Midland, Texas is a short flight from Denver, but a world apart. For one thing, Denver was cool while Midland was 106F on the day of my arrival. But they say it is a 'dry heat'; that must explain why Houston at 85 degrees seems hotter than any day in Midland. Terry Knighton of PBGS met me at the airport and we had a nice chat driving into town. It has always been a dry place, but a two-year drought has driven water issues to desert proportions. The city water supply lake is 17% full and the city is planning some new aquifer wells. The escalating water rate scale means if someone wants a lush, green acre it could cost thousands of dollars a month to water it. But this is Midland where some folks can afford anything.
That evening Terry and the PBGS leadership treated me to a fine evening of conversation and great food at Venezias. Midland is in a boom cycle driven by unconventional resource plays. There are more realtors in town than houses for sale, anyone who really wants a job can find one, and hotel rooms go for upwards of $200/night (if you can find one). Luckily Terry booked my room well in advance.
We had 21 attending the Midland DISC at the convention center across from my hotel. It was a short walk, but one with a story. It is not my story, but that of my wife Dolores (former Associate Editor of The Leading Edge). Back in the early 1980s the SEG mid-continent meeting was held in Midland and Dolores stayed at this same hotel I was now in for my DISC. In fine evening clothes and high heels she walked across the street toward a group of geophysical friends when, out of nowhere, came a rampaging tumbleweed about 3 feet high propelled by a strong Midland wind. As she describes it, "the thing took me down and I fell in a heap in the middle of the street." For those who saw the event, it is the stuff of legend.

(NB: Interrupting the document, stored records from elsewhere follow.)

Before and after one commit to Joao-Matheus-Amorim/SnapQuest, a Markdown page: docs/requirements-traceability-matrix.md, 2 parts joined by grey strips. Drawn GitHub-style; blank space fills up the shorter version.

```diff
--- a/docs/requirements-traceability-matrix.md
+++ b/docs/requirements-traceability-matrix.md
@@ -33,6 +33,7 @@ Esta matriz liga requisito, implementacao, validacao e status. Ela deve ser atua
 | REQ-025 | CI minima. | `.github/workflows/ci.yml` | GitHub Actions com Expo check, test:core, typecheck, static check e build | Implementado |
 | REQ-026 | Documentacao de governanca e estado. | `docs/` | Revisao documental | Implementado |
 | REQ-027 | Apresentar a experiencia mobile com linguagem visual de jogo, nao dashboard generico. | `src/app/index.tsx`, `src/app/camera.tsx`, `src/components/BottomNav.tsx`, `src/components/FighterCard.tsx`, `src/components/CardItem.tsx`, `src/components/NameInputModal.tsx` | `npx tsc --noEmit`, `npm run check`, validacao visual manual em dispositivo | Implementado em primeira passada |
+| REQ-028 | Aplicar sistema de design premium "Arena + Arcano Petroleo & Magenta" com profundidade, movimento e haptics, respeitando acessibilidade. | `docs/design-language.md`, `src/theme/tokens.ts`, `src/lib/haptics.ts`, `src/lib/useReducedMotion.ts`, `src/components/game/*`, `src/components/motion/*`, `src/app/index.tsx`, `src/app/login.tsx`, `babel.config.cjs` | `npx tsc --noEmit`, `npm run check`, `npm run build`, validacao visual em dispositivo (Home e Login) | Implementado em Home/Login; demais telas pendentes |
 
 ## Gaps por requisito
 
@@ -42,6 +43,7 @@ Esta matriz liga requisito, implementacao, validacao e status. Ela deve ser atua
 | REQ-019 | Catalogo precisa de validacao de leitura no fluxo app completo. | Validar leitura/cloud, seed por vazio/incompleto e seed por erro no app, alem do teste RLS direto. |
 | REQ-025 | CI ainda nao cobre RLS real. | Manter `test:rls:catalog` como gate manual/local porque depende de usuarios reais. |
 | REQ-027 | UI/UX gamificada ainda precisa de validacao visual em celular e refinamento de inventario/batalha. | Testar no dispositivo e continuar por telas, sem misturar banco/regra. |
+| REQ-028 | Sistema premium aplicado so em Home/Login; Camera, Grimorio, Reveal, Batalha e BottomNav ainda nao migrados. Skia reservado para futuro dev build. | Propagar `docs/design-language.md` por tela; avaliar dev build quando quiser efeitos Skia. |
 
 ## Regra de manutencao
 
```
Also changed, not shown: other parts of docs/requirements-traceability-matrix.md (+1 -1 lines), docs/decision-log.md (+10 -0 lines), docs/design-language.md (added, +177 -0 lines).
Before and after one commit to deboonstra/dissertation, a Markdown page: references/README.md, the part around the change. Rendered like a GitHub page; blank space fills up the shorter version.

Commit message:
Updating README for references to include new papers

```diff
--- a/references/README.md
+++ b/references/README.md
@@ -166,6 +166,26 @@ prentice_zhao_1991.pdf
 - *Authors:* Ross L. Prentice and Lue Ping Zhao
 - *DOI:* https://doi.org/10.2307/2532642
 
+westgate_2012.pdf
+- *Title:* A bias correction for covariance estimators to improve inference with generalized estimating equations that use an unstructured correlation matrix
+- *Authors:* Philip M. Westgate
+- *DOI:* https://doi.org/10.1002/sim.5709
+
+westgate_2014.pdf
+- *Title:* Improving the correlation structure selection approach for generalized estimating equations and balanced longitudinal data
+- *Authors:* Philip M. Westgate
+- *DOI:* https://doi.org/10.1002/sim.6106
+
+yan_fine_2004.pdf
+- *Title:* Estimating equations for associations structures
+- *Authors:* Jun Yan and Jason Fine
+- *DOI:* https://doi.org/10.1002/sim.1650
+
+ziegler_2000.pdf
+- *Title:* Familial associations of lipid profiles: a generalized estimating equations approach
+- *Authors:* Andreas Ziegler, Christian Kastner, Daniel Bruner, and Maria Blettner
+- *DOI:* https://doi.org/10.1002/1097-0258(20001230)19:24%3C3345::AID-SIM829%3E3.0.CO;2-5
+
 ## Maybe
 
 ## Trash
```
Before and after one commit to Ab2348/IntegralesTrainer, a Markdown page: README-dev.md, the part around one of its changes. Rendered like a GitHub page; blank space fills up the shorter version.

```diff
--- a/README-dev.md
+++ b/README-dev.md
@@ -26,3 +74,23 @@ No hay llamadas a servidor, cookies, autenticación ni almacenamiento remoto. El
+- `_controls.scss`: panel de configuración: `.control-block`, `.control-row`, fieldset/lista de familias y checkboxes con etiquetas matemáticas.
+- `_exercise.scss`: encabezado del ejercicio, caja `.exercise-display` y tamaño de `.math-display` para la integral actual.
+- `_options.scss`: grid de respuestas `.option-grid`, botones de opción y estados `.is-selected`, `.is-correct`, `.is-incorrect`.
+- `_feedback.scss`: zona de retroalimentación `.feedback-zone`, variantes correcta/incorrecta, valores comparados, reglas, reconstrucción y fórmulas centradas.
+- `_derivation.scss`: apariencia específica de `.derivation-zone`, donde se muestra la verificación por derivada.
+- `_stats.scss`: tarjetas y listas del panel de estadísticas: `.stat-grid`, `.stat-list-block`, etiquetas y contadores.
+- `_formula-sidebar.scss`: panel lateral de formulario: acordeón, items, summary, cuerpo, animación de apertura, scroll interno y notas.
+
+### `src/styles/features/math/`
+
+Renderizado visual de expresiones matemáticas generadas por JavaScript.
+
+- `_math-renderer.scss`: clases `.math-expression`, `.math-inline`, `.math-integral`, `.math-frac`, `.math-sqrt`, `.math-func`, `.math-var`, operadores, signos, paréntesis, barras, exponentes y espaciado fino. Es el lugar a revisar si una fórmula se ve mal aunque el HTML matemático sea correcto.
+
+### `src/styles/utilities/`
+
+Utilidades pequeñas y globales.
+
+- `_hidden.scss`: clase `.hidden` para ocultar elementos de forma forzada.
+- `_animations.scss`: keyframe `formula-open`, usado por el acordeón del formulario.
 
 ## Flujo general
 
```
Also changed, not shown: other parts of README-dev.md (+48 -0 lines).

A special thanks is due to Joe Caputo who invited to his regular safety meeting at a charming establishment called The Bar. Take care Midland, next stop Moscow!